Records contained in a dataset
[Start of section]

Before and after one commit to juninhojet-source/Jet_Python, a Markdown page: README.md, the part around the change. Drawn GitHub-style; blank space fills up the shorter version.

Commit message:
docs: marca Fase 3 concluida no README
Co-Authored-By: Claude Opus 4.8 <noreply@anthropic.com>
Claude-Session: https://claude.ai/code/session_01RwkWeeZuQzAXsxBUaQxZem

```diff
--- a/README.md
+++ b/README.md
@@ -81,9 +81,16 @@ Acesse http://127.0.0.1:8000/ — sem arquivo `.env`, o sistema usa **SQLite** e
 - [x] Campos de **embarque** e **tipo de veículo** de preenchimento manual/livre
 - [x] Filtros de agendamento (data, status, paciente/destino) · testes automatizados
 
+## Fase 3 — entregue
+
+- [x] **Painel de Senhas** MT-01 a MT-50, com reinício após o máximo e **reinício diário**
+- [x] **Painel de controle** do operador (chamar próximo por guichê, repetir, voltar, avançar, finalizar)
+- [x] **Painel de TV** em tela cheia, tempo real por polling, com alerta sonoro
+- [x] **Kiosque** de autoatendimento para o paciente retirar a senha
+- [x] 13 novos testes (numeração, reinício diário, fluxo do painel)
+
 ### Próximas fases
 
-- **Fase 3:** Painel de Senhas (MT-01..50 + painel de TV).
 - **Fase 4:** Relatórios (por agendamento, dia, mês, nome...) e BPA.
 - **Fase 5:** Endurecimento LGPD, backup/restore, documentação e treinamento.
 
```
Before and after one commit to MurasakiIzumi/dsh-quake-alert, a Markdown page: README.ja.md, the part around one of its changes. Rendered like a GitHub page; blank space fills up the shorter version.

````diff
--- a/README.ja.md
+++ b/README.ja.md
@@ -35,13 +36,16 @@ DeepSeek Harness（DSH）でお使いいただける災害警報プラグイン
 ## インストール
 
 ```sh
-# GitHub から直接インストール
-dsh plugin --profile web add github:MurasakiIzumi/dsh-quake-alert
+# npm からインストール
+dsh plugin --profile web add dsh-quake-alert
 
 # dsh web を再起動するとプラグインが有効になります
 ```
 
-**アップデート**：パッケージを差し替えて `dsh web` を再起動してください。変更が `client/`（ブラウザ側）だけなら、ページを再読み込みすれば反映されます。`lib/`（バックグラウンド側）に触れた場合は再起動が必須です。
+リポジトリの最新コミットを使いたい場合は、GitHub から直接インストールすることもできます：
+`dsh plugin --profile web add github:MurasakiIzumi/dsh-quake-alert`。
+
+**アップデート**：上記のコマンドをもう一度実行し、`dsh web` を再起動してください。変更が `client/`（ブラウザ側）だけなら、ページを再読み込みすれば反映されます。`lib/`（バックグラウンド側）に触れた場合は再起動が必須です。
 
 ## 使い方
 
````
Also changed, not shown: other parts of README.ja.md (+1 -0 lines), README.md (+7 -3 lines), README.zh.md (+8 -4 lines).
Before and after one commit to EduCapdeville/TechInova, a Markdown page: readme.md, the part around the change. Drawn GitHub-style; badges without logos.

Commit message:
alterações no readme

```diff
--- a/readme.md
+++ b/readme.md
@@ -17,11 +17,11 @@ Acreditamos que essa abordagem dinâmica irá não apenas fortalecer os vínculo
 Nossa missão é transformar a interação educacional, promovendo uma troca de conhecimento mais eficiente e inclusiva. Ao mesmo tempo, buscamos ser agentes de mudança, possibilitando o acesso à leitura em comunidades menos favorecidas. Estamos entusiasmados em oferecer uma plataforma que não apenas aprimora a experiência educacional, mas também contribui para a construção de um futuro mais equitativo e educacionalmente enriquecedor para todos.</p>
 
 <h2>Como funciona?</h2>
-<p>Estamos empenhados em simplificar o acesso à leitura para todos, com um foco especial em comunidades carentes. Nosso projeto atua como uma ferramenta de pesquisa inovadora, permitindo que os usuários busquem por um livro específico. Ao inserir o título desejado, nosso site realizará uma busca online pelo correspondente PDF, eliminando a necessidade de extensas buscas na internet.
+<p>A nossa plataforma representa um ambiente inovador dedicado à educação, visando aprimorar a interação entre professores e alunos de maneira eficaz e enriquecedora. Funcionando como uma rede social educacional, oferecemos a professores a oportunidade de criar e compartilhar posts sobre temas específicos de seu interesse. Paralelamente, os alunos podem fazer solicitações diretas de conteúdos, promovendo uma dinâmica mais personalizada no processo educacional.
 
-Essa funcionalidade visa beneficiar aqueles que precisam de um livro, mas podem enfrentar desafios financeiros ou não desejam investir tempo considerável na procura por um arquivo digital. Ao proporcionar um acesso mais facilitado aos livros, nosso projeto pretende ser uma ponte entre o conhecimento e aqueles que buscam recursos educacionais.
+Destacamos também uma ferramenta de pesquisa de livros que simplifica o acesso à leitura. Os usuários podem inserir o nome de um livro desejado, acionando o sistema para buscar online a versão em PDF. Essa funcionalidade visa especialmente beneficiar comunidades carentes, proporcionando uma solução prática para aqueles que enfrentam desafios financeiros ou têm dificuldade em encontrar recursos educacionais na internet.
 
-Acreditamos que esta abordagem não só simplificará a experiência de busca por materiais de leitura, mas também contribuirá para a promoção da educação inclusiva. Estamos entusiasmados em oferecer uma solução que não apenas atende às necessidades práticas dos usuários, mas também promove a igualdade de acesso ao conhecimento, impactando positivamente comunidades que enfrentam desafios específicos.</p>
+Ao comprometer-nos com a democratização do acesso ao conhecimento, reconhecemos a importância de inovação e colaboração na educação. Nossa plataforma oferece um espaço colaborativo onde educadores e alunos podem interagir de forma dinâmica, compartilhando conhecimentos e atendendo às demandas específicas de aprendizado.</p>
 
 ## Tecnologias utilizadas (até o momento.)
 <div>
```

[End of section]

Pick each line holding "podem" out of the entries above and return it.

+<p>A nossa plataforma representa um ambiente inovador dedicado à educação, visando aprimorar a interação entre professores e alunos de maneira eficaz e enriquecedora. Funcionando como uma rede social educacional, oferecemos a professores a oportunidade de criar e compartilhar posts sobre temas específicos de seu interesse. Paralelamente, os alunos podem fazer solicitações diretas de conteúdos, promovendo uma dinâmica mais personalizada no processo educacional.
-Essa funcionalidade visa beneficiar aqueles que precisam de um livro, mas podem enfrentar desafios financeiros ou não desejam investir tempo considerável na procura por um arquivo digital. Ao proporcionar um acesso mais facilitado aos livros, nosso projeto pretende ser uma ponte entre o conhecimento e aqueles que buscam recursos educacionais.
+Destacamos também uma ferramenta de pesquisa de livros que simplifica o acesso à leitura. Os usuários podem inserir o nome de um livro desejado, acionando o sistema para buscar online a versão em PDF. Essa funcionalidade visa especialmente beneficiar comunidades carentes, proporcionando uma solução prática para aqueles que enfrentam desafios financeiros ou têm dificuldade em encontrar recursos educacionais na internet.
+Ao comprometer-nos com a democratização do acesso ao conhecimento, reconhecemos a importância de inovação e colaboração na educação. Nossa plataforma oferece um espaço colaborativo onde educadores e alunos podem interagir de forma dinâmica, compartilhando conhecimentos e atendendo às demandas específicas de aprendizado.</p>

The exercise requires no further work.